York Minster's Sinister Doomstone
One of the strangest of York Minster’s many statues, monuments and carvings is that of the Doomstone. Sitting in the Crypt below the High Altar this artwork is hidden away against a wall but well worth checking out if visiting The Minster.
This sinister carving depicts a quite unsettling scene and dates back to the Norman Minster which pre-dated the current Gothic version. It has been dated to the 12th century and is a visual representation of hell.
It was originally believed to have been part of an external frieze on the West Front of the Norman Minster but more recently people now believe it was an internal artwork due to the lack of erosion and well preserved condition of the limestone it is carved out of.
The Doomstone depicts a cauldron and three mouths of hell into which the souls of the damned are being pushed and tortured by fearsome demons. The cauldron is meant to represent one of the mouths of hell and act as a warning to people as to what may happen if they act in an un-Godly manner.
Above the cauldron there is a man carrying two bags of money – meant to show greed as well as the figure of a well-dressed woman depicting the sin of lust. Toads also decorate the carving and were seen as mystical dark creatures in Norman times.

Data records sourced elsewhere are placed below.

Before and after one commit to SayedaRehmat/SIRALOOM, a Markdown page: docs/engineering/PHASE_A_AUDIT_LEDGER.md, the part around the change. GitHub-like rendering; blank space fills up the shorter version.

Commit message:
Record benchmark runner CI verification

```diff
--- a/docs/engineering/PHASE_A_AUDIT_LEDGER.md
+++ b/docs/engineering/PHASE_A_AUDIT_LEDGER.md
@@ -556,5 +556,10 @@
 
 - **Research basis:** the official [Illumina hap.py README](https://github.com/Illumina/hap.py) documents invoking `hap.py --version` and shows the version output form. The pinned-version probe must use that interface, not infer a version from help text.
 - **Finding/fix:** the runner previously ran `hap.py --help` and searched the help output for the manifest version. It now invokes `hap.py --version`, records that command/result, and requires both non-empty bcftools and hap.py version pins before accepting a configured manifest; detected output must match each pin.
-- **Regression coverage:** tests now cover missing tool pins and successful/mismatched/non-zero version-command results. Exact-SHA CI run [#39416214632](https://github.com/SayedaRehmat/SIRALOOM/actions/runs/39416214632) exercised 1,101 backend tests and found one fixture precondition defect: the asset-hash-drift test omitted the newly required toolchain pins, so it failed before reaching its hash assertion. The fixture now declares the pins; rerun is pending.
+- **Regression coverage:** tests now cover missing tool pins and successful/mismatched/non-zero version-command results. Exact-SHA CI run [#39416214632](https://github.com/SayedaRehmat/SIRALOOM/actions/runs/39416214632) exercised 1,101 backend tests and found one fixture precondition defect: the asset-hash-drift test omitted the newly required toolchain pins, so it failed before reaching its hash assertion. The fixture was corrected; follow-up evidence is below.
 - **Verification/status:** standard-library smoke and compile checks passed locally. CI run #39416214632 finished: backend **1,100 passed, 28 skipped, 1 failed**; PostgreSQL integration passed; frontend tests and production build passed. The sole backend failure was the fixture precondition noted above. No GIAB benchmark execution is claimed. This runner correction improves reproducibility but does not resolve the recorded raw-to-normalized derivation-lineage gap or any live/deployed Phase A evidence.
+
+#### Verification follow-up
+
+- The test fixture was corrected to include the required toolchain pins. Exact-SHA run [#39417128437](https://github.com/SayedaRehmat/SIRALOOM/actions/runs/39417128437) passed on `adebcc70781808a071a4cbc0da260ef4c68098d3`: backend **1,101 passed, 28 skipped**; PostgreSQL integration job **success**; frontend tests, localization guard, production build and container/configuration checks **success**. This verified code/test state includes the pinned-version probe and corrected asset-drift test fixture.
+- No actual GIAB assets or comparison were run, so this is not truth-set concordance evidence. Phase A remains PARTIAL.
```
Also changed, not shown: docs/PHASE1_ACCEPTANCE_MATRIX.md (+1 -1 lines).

Beneath the cauldron two demons and two devils support the cauldron holding a tortured soul in the flames.
Other remnants of the Norman Minster can be seen in the Undercroft / Crypt including original thick column stumps and rounded arches. This Minster was constructed between 1080 and 1100 after the Norman conquest. You can see how it compares in size to the present Minster in the image below.

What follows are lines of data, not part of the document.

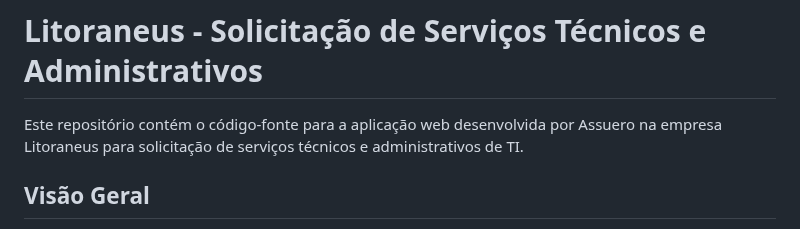
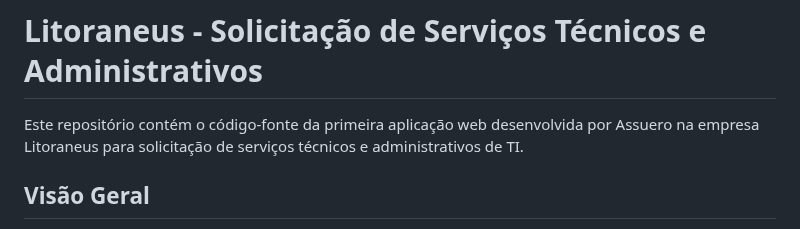
Before and after one commit to AssueroMota/ServiceTechInfo, a Markdown page: README.md, the part around the change. Drawn GitHub-style.

```diff
--- a/README.md
+++ b/README.md
@@ -1,6 +1,6 @@
 # Litoraneus - Solicitação de Serviços Técnicos e Administrativos
 
-Este repositório contém o código-fonte para a aplicação web desenvolvida por Assuero na empresa Litoraneus para solicitação de serviços técnicos e administrativos de TI.
+Este repositório contém o código-fonte da primeira aplicação web desenvolvida por Assuero na empresa Litoraneus para solicitação de serviços técnicos e administrativos de TI.
 
 ## Visão Geral
 
```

During these times churches would often use gruesome imagery to scare the congregation to behave in a Christianly way or else! It would certainly scare me if I found myself alone in the crypt!